-------- Data supplied

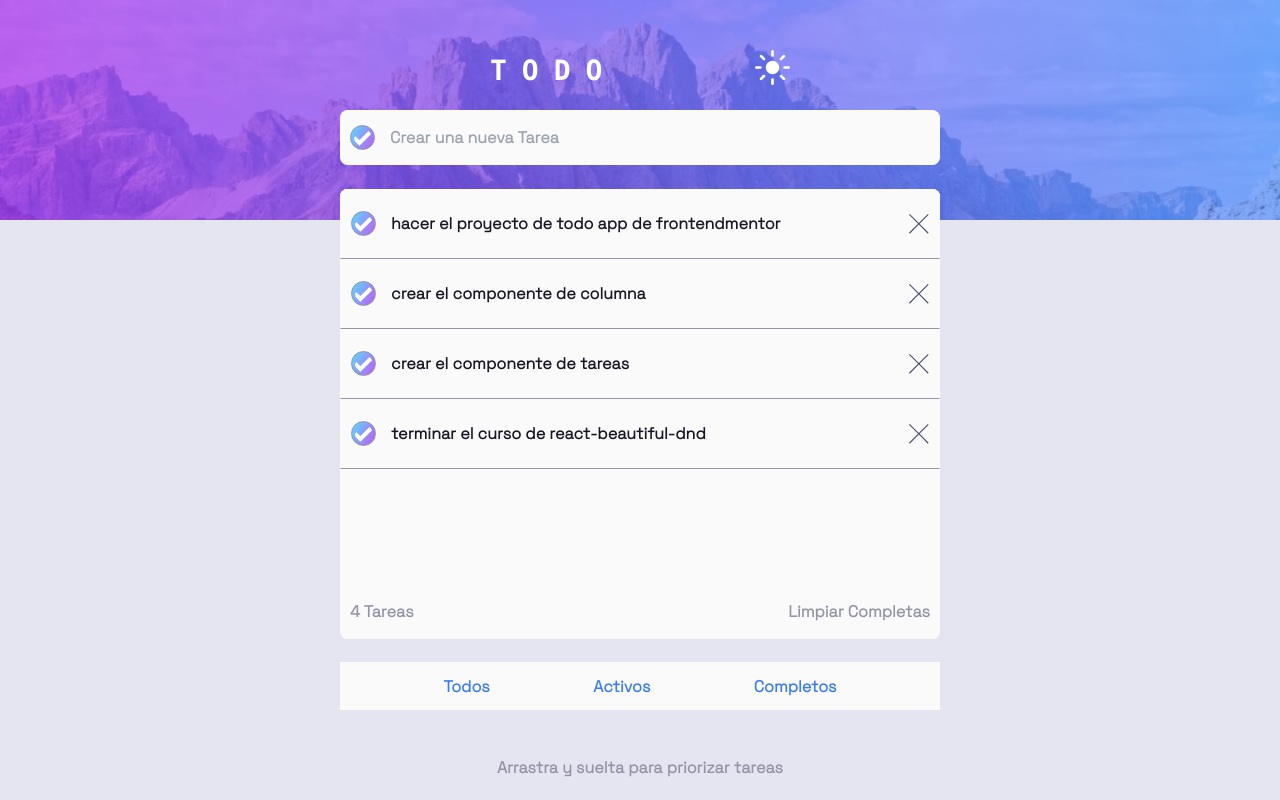
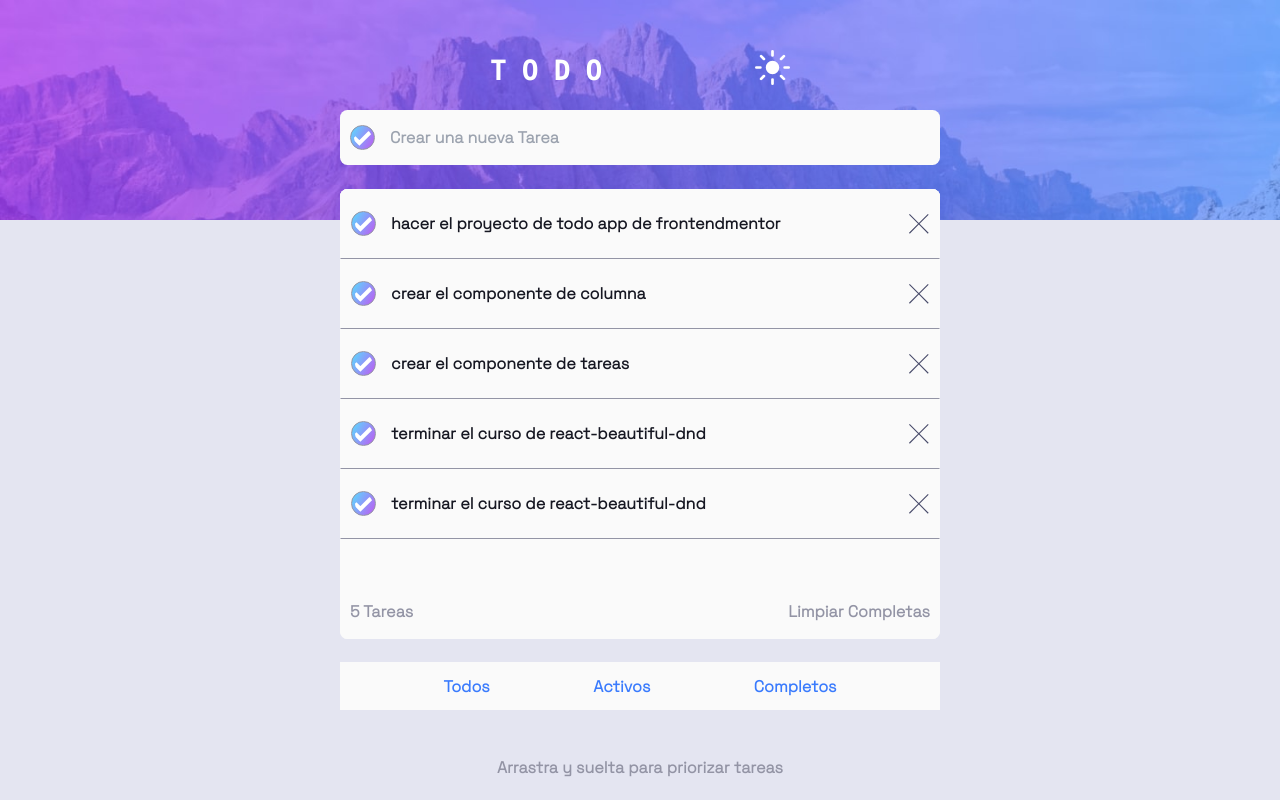
Before and after one commit to anonimussapee/fdo, a React (Vite) app: page / in a window 1280 px wide. Built offline with nearby package versions, Linux system fonts and the light colour scheme.

Commit message:
i added logic to clear button and onclick scale 1.05

```diff
--- a/src/Components/BottomTaskState/index.jsx
+++ b/src/Components/BottomTaskState/index.jsx
@@ -1,7 +1,7 @@
-const BottomTaskState = ({itemsTotal, clearAction}) => {
+const BottomTaskState = ({allItems, clearAction}) => {
   return (
     <div className='w-full h-[12%] px-4  box-primary flex justify-between items-center text-[--Very-Light-Gray]'>
-       <p>{itemsTotal || 4 } Tareas</p>
+       <p>{allItems  } Tareas</p>
        <p onClick={clearAction} >Limpiar Completas</p>
     </div>
   )
--- a/src/Components/ContainerItems/index.jsx
+++ b/src/Components/ContainerItems/index.jsx
@@ -3,9 +3,10 @@ import { BottomTaskState } from '../BottomTaskState'
 import { Items } from '../Items'
 import { NavigatorTodos } from '../NavigatorTodos'
 
-const ContainerItems = ({ items, column}) => {
+const ContainerItems = ({column, allItems, items,  clearAction}) => {
   return (
     <div className='box-primary flex flex-col sm:justify-between w-full h-[75%] rounded-xl overflow-hidden'>
+
       <Droppable
         droppableId={column.id}
 
@@ -15,13 +16,13 @@ const ContainerItems = ({ items, column}) => {
             <div id='scroll-container' className=' w-full h-[88%] box-primary flex flex-col overflow-y-scroll'
               ref={provided.innerRef}
             >
-              {items.map((item, index) => <Items key={item.id} item={item} index={index}/>)}
+              {items?.map((item, index) => <Items key={item.id} item={item} index={index}/>)}
               {provided.placeholder}
             </div>
           )
         }
       </Droppable>
-      <BottomTaskState/>
+      <BottomTaskState allItems={allItems} clearAction={clearAction} />
     </div>
 
   )
--- a/src/Components/Items/index.jsx
+++ b/src/Components/Items/index.jsx
@@ -6,22 +6,13 @@ const Items = ({item, index}) => {
     <Draggable
       draggableId={item.id}
       index={index}
-      shouldRespectForcePress
+
     >
       {
-        (provided) => (
-          <div className='items-of-todos box-primary  h-[80px] ss:h-[70px]  flex items-center justify-between gap-6 p-4 '
+        (provided, snapshot) => (
+          <div className={`items-of-todos box-primary  h-[80px] ss:h-[70px]  flex items-center justify-between gap-6 p-4 ${snapshot.isDragging ? 'rounded-xl scale-105' : ' '}`}
           {...provided.draggableProps}
           ref={provided.innerRef}
-          onTouchStart={()=>{
-            console.log('vibrate')
-            setTimeout(() => {
-
-              if('vubrate' in navigator){
-                navigator.vibrate(100)
-              }
-            }, 300);
-          }}
           >
             <CheckCircle stateCheck={true}/>
             <p className='box-primary flex-grow-[1]'
--- a/src/Pages/App/index.jsx
+++ b/src/Pages/App/index.jsx
@@ -10,20 +10,27 @@ import { Container, ContainerItems } from '../../Components/ContainerItems'
 const App = () => {
 
 
-  const initialItems = {
+  let initialItems = {
     items : {
       'item-1' : {id:'item-1', content: 'hacer el proyecto de todo app de frontendmentor'},
       'item-2' : {id:'item-2', content: 'crear el componente de columna'},
       'item-3' : {id:'item-3', content: 'crear el componente de tareas'},
       'item-4' : {id:'item-4', content: 'terminar el curso de react-beautiful-dnd'},
+      'item-5' : {id:'item-5', content: 'terminar el curso de react-beautiful-dnd'},
 
     },
     columns : {
       'column-1': {
         title : 'All',
         id : 'column-1',
-        itemIds : [ 'item-1', 'item-2', 'item-3', 'item-4',]
+        itemIds : [ ]
       },
+      completed : {
+        title : 'Completed',
+        id : 'completedTasks',
+        itemIds : []
+      }
+
       // 'column-2': {
       //   title : 'Activate',
       //   id : 'column-1',
@@ -38,6 +45,19 @@ const App = () => {
     columnOrder : [ 'column-1']
 
   }
+
+  initialItems = {
+    ...initialItems,
+    columns:{
+      ...initialItems.columns,
+      'column-1': {
+        ...initialItems.columns['column-1'],
+        itemIds : Object.keys(initialItems.items) || []
+      }
+
+    }
+  }
+
   const [data, setData] =  useState(initialItems)
 
   const [handleMode, setHandleMode] = useState(false)
@@ -76,7 +96,21 @@ const App = () => {
 
     setData(newState)
   }
+  const clearAction = () =>{
+    setData({
+      ...data,
+      items:{},
+      columns: {
+        ...data.columns,
+        'column-1': {
+          ...data.columns['column-1'],
+          itemIds : []
+        }
+      }
+    })
+  }
 
+  const allItems =  (data.columns['column-1'].itemIds).length
   return (
     <section className="w-full min-w-[320px] h-full  flex flex-col items-center ">
       {/* this section are to header image, title and logo */}
@@ -94,9 +128,9 @@ const App = () => {
         >
           {data.columnOrder?.map((columnId)=> {
             const column =  data.columns[columnId]
-            const items =  column.itemIds?.map(itemId => data.items[itemId] )
+            const items =  column.itemIds?.map(itemId => data?.items[itemId] )
             return (
-              <ContainerItems key={column.id} items={items} column={column}/>
+              <ContainerItems key={column.id} items={items}  column={column}  allItems={allItems} clearAction={clearAction}/>
             )
           })}
 
```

----------------

Every line above that holds the string "columns" should be returned.

Solution for this task -
     columns : {
+    columns:{
+      ...initialItems.columns,
+        ...initialItems.columns['column-1'],
+      columns: {
+        ...data.columns,
+          ...data.columns['column-1'],
+  const allItems =  (data.columns['column-1'].itemIds).length
             const column =  data.columns[columnId]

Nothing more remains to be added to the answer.